Now let's take a look at the results. The program returns the values for: 1. Time, 2. Sample Temperature, 3. Gauge Reading, 4. Corrected Expansion, 5. Time in seconds, 6. Dimensionless Gauge Reading, 7. System Correction. First, calculate the change in length of the sample for each temperature point using a spreadsheet program, and then divide each value by the original length to obtain values of ΔL/L. Then plot ΔL/L vs Temperature. As you can see from the plot here, 3 metals were heated to a preset temperature and then cooled back down to room temperature. Though it was heated to a lower temperature, aluminum exhibited a more significant thermal expansion than stainless steel or cold worked steel.

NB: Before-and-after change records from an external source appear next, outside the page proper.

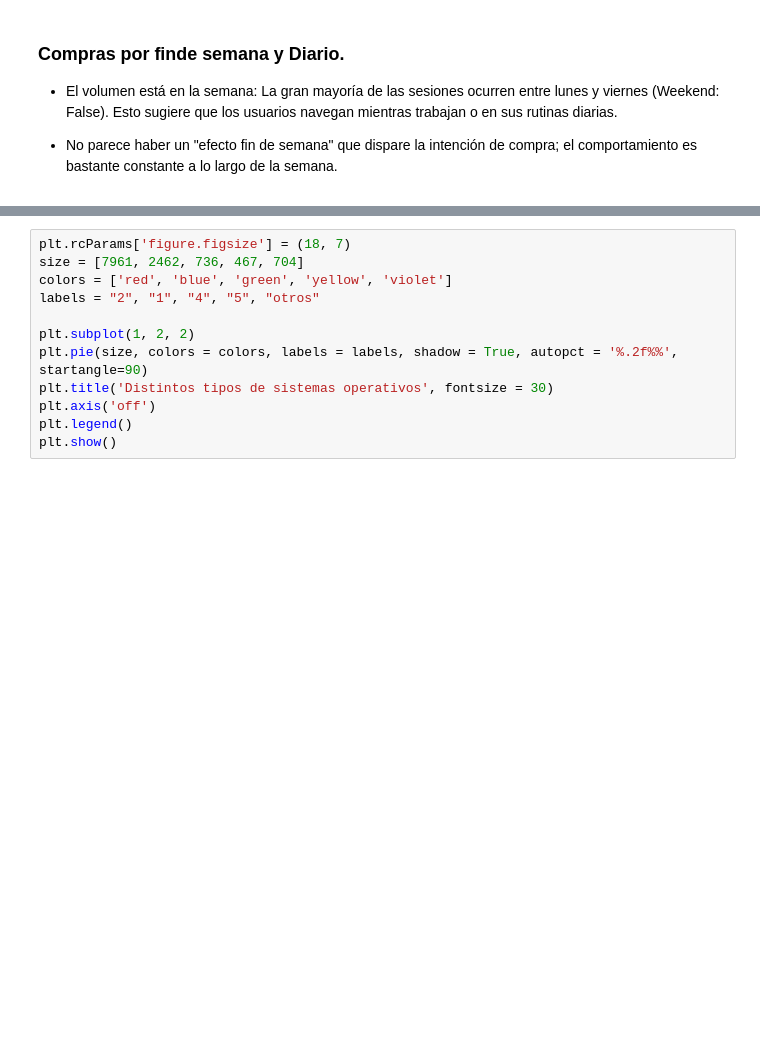
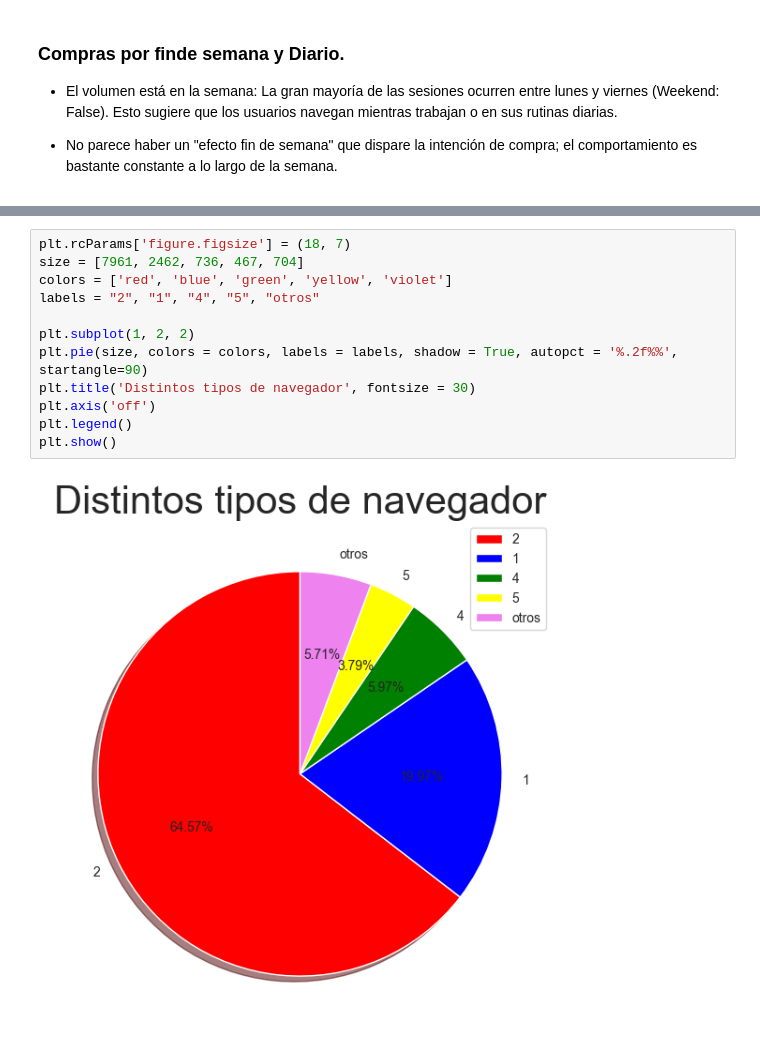
Before and after one commit to alvaroG-IA/proyecto-1-AIA-Marketing_Digital, a Jupyter notebook: Analisis_datos_Alfon.ipynb, the cells around one changed output, grey strips where cells are left out. Drawn from its saved outputs; the diff is of its cells as text; blank space fills up the shorter version.

```diff
--- a/Analisis_datos_Alfon.ipynb
+++ b/Analisis_datos_Alfon.ipynb
@@ -170,12 +314,14 @@ print(df['Browser'].value_counts())
 # %%
 plt.rcParams['figure.figsize'] = (18, 7)
 size = [7961, 2462, 736, 467, 704]
 colors = ['red', 'blue', 'green', 'yellow', 'violet']
 labels = "2", "1", "4", "5", "otros"
 
 plt.subplot(1, 2, 2)
 plt.pie(size, colors = colors, labels = labels, shadow = True, autopct = '%.2f%%', startangle=90)
-plt.title('Distintos tipos de sistemas operativos', fontsize = 30)
+plt.title('Distintos tipos de navegador', fontsize = 30)
 plt.axis('off')
 plt.legend()
 plt.show()
+# %% [output]
+[figure, added]
```
Also changed, not shown: parts of 34 cells of this notebook.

In the case of aluminum and stainless steel, thermal expansion and contraction both follow a linear slope; meaning that thermal expansion was linear. And the linear expansion coefficient was constant. However, the thermal expansion is not always linear, meaning that the linear expansion is not always constant, as we see for cold worked steel. The cold worked steel sample exhibited a non-linear change between 700º and 900º, which can be attributed to defects in the lattice structure of the material called dislocations.

It is important to understand the thermal expansion and contraction of materials for a wide range of applications. For example, it is essential to account for the thermal expansion for materials when designing structures such as railroads and bridges. The thermal expansion of sections of railroad tracks is the main cause of rail buckling, which caused almost 200 train derailments in the US over a period of just 10 years. The measurement of thermal expansion using dilatometry can also be used to examine defects in crystals. Dislocations are defects in a materials lattice structure, and can take many different forms such as a point dislocation where one atom is missing, or an edge dislocation where an extra half plane of atoms is introduced in the lattice. Since dislocations occupy volume, density changes in response to heat treatment. Thus, high resolution dilatometry has extended the technique to study rearrangement of dislocations. Essential to understanding strength and possible areas of failure.

You have just watched Joves introduction to the analysis of thermal expansion via dilatometry. You should now understand the fundamentals of thermal expansion, the dilatometry technique, and some areas where thermal expansion is analyzed in structural and materials engineering. Thanks for watching.